-- Your goal --
How many lines of these entries hold the string "control"? Reply with the number alone.

-- Record excerpts --
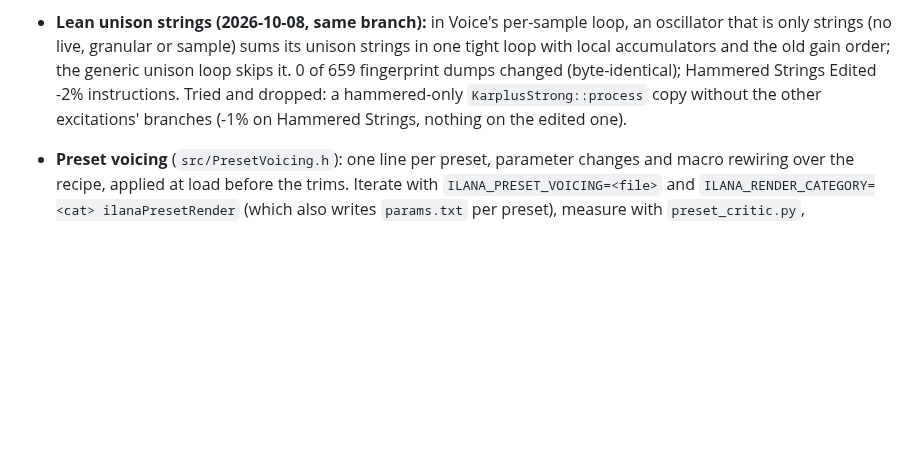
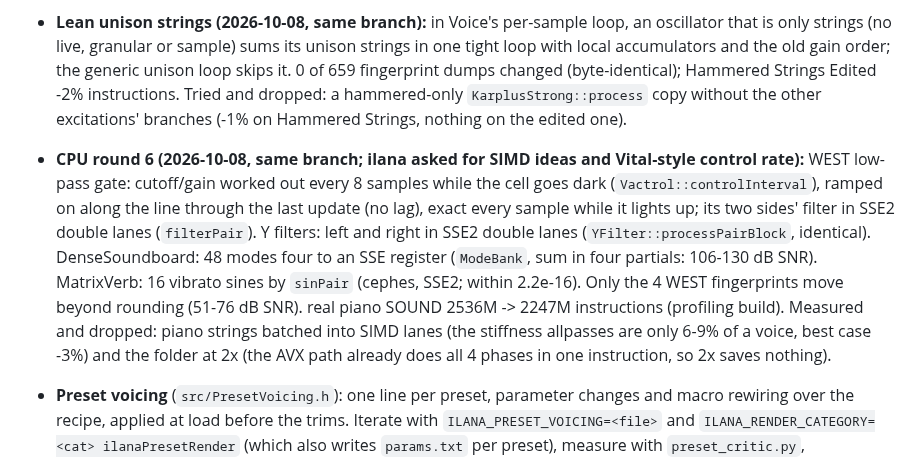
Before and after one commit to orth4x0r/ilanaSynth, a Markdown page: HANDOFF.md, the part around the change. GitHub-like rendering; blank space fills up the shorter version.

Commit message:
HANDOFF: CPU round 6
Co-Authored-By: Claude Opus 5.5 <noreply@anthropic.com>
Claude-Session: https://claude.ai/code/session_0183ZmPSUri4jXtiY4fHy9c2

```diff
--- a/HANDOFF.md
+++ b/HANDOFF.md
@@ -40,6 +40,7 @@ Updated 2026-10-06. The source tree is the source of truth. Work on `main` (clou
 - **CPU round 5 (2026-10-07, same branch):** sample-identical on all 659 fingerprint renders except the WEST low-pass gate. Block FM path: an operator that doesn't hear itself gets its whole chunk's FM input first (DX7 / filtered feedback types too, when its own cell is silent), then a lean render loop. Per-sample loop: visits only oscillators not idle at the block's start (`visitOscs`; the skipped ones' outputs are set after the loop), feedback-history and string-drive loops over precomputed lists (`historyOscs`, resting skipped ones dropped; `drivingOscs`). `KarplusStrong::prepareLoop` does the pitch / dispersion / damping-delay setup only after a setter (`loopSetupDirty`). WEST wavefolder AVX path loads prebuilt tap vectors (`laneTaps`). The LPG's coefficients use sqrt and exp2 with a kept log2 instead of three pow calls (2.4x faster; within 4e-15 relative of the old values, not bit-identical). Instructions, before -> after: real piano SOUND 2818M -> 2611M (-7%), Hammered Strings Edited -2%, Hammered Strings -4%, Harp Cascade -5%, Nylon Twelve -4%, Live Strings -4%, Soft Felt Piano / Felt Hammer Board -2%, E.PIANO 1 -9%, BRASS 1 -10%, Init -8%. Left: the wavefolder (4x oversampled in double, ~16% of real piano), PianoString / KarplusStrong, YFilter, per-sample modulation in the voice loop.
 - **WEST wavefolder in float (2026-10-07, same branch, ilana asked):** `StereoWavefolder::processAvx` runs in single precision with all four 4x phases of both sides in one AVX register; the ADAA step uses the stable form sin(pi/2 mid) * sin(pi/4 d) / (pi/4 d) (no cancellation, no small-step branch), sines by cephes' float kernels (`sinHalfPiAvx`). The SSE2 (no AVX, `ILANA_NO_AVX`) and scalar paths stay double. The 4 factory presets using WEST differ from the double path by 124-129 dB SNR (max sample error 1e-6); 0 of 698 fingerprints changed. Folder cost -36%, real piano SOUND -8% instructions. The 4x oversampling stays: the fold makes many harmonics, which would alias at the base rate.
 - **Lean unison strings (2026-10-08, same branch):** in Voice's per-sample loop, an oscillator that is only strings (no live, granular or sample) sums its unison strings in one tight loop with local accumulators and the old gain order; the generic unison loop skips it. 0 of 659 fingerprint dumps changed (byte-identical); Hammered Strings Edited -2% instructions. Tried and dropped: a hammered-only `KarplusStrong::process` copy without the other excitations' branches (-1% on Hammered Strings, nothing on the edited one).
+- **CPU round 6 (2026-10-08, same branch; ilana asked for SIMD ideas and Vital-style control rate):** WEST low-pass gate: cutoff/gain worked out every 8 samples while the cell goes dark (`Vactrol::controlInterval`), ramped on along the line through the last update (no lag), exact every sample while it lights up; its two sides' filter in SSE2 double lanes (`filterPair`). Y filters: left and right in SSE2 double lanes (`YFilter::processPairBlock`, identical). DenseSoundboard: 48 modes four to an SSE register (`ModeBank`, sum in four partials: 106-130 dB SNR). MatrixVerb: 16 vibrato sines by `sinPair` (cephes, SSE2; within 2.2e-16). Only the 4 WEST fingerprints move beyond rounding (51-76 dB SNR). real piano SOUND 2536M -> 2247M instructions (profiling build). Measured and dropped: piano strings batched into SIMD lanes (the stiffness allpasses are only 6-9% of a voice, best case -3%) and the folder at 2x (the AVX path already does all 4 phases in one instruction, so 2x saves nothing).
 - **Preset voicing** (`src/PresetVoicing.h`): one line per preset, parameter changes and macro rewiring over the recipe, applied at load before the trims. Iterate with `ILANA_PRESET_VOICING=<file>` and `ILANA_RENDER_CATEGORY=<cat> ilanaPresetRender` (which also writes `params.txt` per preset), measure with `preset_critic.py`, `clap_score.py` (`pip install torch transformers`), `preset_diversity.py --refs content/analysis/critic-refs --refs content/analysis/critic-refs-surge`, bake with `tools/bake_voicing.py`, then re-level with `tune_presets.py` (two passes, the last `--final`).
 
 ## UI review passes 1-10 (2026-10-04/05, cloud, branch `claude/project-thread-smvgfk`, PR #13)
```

==

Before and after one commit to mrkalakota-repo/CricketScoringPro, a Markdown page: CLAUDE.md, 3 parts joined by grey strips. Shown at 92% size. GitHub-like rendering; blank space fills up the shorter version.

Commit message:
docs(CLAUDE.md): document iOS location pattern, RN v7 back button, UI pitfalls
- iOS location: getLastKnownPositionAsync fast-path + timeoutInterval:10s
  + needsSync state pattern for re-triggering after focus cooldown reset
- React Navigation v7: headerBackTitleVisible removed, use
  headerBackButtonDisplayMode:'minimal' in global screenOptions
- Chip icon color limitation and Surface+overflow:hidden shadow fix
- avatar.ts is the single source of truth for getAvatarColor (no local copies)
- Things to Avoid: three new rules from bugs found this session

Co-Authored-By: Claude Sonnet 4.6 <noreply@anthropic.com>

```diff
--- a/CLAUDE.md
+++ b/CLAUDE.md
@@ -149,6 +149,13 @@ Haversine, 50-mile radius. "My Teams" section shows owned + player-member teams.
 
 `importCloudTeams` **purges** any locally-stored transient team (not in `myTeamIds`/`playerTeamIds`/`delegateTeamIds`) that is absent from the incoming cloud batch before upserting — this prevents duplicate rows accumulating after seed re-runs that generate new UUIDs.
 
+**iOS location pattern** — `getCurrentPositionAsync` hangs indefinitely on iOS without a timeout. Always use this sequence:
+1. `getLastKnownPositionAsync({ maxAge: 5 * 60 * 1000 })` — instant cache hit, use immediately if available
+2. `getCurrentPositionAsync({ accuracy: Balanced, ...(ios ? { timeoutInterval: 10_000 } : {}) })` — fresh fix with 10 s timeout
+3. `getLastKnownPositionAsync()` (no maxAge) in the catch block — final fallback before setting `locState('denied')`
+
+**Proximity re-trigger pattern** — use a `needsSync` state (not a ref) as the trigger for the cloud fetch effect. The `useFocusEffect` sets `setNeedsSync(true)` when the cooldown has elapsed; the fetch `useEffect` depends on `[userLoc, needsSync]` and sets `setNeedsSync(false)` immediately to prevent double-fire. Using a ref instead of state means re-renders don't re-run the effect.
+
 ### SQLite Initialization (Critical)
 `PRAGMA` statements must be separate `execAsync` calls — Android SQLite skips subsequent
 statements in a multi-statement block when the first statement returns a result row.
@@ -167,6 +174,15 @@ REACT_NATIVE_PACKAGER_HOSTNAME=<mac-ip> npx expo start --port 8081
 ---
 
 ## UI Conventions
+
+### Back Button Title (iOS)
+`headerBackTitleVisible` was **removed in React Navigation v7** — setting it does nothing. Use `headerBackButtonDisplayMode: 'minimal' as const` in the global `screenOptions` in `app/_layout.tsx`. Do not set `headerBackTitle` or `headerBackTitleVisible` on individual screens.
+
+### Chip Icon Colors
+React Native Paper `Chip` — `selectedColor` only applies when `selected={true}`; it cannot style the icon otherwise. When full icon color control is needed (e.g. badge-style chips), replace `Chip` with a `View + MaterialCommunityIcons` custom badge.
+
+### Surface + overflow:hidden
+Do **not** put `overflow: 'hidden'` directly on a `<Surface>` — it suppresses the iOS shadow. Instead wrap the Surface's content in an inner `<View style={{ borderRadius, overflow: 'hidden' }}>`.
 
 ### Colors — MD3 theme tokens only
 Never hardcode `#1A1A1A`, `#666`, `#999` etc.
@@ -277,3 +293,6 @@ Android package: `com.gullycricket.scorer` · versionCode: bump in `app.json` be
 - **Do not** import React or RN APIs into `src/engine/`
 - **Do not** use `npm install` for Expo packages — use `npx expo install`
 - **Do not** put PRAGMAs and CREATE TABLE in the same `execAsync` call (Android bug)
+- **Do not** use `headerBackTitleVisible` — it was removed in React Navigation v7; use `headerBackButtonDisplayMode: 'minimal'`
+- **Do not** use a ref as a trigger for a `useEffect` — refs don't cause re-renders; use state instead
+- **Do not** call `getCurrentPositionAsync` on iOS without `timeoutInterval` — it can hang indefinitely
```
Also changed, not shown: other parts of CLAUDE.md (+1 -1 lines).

---

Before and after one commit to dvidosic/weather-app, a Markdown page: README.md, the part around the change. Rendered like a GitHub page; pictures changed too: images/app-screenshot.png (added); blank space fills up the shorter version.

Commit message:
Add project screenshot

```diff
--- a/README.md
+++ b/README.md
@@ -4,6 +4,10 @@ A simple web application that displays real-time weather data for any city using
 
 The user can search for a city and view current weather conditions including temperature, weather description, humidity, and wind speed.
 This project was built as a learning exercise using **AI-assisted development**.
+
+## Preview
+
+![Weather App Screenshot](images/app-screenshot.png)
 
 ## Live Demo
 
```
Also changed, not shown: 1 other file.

-- Solution to this task --
2